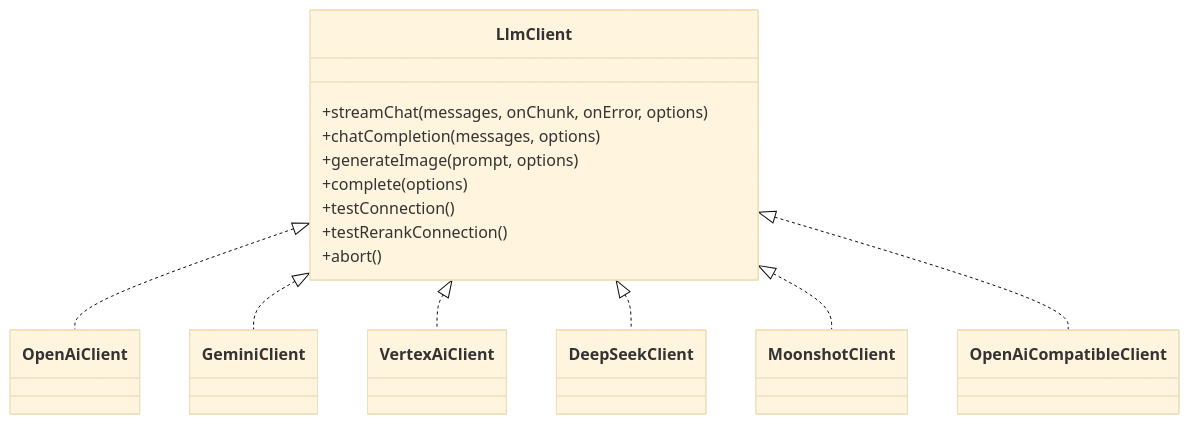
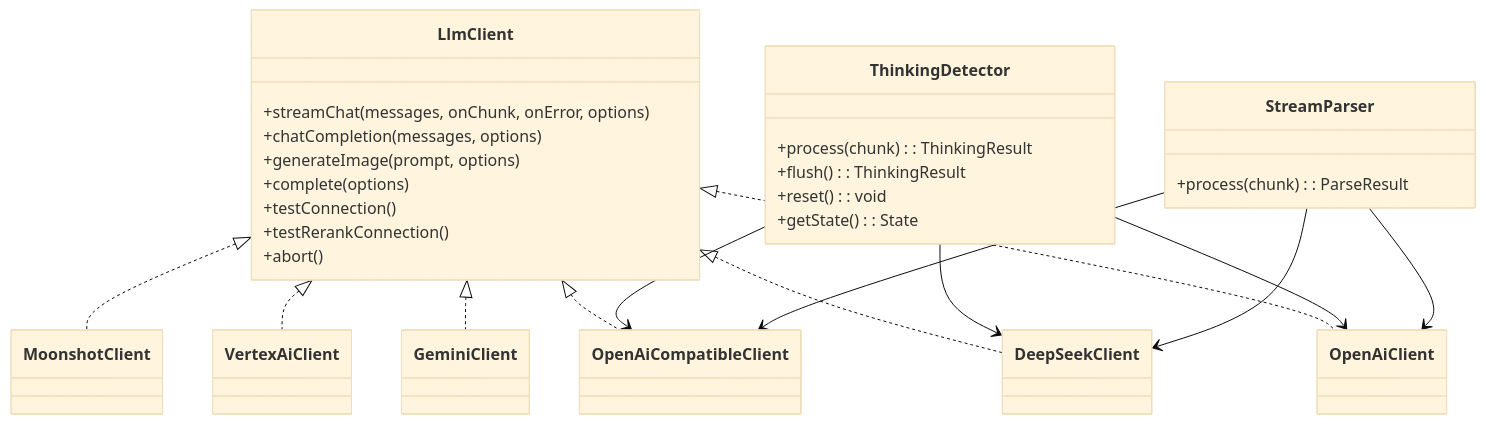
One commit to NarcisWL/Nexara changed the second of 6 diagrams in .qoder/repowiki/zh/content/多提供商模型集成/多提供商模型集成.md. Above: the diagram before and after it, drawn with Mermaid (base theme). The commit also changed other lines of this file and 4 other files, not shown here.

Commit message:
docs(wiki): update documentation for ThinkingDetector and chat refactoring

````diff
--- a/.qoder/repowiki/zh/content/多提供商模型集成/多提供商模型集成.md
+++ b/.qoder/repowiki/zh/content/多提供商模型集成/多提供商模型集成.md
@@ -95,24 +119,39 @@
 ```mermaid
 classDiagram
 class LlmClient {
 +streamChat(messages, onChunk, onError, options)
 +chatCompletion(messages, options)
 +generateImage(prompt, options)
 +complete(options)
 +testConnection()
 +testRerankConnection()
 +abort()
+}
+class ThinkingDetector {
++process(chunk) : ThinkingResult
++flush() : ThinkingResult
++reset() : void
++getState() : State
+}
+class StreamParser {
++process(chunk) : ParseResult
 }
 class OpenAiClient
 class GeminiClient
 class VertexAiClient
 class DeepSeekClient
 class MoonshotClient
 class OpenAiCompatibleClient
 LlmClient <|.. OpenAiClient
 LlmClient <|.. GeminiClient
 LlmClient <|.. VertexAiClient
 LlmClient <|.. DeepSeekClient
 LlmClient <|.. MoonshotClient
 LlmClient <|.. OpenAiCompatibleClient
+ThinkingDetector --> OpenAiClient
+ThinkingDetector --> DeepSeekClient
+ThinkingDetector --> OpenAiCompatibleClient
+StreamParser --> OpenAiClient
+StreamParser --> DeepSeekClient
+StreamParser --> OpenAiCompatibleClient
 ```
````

====================

- [Task objective]: In the records above, how many lines hold the string "repowiki"? Give the number only.

- [Exercise output]: 3